Learn more at the AMA COVID-19 resource center.
- A. Patrice Burgess, MD, member, Council on Medical Service, AMA
- Alexander Ding, MD, chair-elect, Council on Science and Public Health, AMA
- Julie Marder, JD, senior policy analyst, Socioeconomic Policy Development, AMA
Unger: Hello, this is the American Medical Association's COVID-19 update. As we mark the somber milestone of 200,000 deaths in the U.S from COVID-19, we wanted to recognize the physicians, nurses, health care workers and staffs for their continued sacrifices encouraged during the pandemic. Many of them have lost their lives, including Adeline Fagan, a 28 year old OBGYN resident, and AMA member, who died from complications of the coronavirus on September 19. Dr. Fagan had been treating COVID positive patients in the emergency room of her hospital in Houston when she became ill.
With that, I'll turn to today's discussion on the importance of preventive care during COVID-19 and how to talk to your patients about it. I'm joined today by Dr. Alexander Ding, diagnostic and interventional radiology specialist and chair-elect of the AMA Council on Science and Public Health in Louisville, Kentucky. Dr. A. Patrice Burgess, family medicine physician, and member of the AMA Council on Medical Service, in Boise, Idaho. And Julie Marder, a senior policy analyst in socio-economic policy development at the AMA in Chicago. I'm Todd Unger, AMA's chief experience officer in Chicago. Dr. Burgess, let's start with you. Can you tell us why preventive care is so important during COVID-19?
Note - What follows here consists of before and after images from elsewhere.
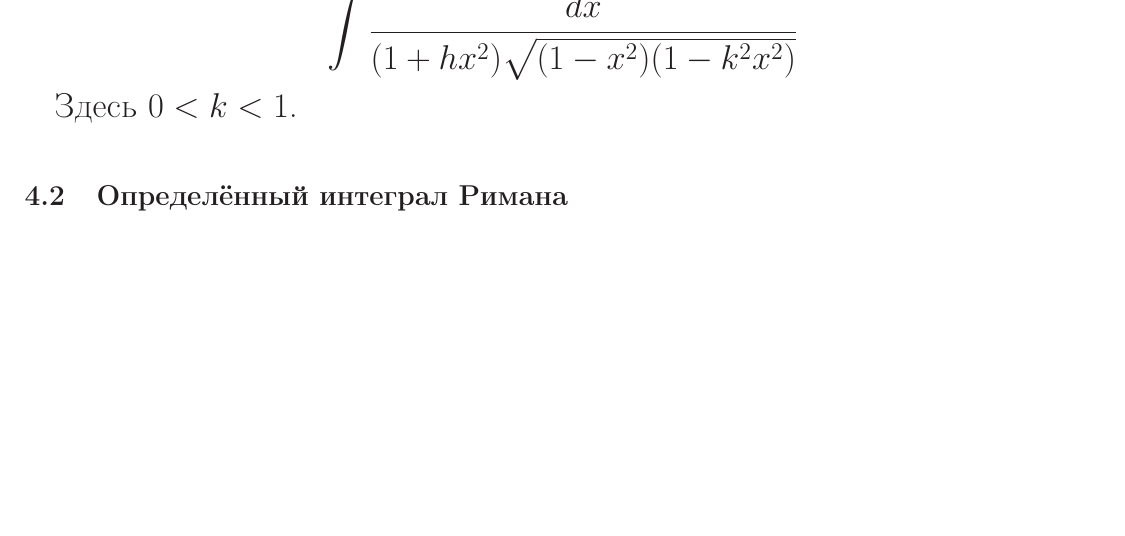
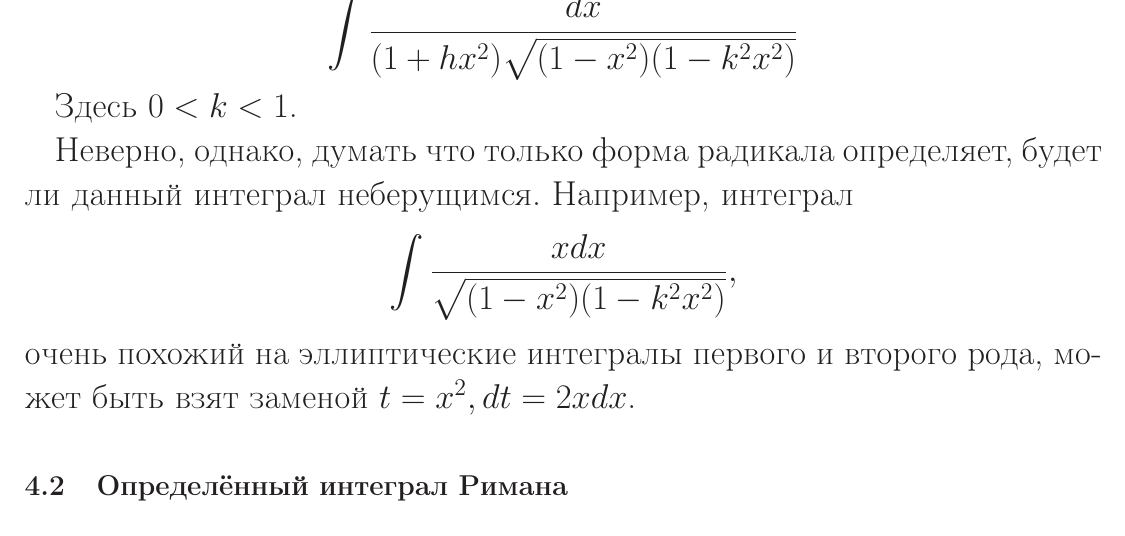
Before and after one commit to nickkolok/chas-matan, a LaTeX document (Konsp_tex/main.tex, which reads Konsp_tex/sub_neberuschiesya_integraly.tex): part of page 59 of 65, cut so that both start at the same text, the shorter picture padded with empty space. Compiled offline with LaTeX, dvips and Ghostscript.

Commit message:
Маленькой уточняющее замечание о неберущихся интегралах

```diff
--- a/Konsp_tex/sub_neberuschiesya_integraly.tex
+++ b/Konsp_tex/sub_neberuschiesya_integraly.tex
@@ -22,3 +22,7 @@ $$\int \frac{x^2 dx}{\sqrt{(1-x^2)(1-k^2 x^2)}}$$
 $$\int \frac{dx}{(1+hx^2)\sqrt{(1-x^2)(1-k^2 x^2)}}$$
 
 Здесь $0<k<1$.
+
+Неверно, однако, думать что только форма радикала определяет, будет ли данный интеграл неберущимся. Например, интеграл
+$$\int \frac{xdx}{\sqrt{(1-x^2)(1-k^2 x^2)}},$$
+очень похожий на эллиптические интегралы первого и второго рода, может быть взят заменой $t=x^2, dt=2xdx$.
```
Also changed, not shown: Konsp_tex/main.pdf.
Dr. Burgess: Well, thank you, Todd. In primary care, we always feel preventive care is very important to catch things early before they become a problem. But with COVID-19 any secondary issues are going to make a person more vulnerable to the disease. So the more we can keep people healthy by avoiding problems, the less likely they are to get very sick with COVID.
Unger: Dr. Ding.
Dr. Ding: Yeah. I appreciate that question, Todd, and I want to focus a little bit on talking about the flu shot, particularly as we enter the fall season. I think this year, in particular, it's extremely critical that we talk about this. Vaccines are evidence-based preventative services, and they're really essential services in normal years, but even more so during the COVID pandemic. I think what's a little bit uncertain is what will happen with the seasonal flu this year in the fall and in the winter. But I'm concerned that seasonal flu activity with the COVID pandemic, with the two of them, there's really a lot of potential to create greater strain on our health care system than we've seen so far in 2020. And that to me is somewhat scary. And so this year, I think, getting a flu vaccine will be more important than ever for protecting your own health, the health of people around you and to really conserve scarce health care resources to fight COVID-19. I think that's something that I really want physicians to emphasize to their patients as well.
Unger: Ms. Marder, can you speak to the impact the COVID pandemic has had on preventive care?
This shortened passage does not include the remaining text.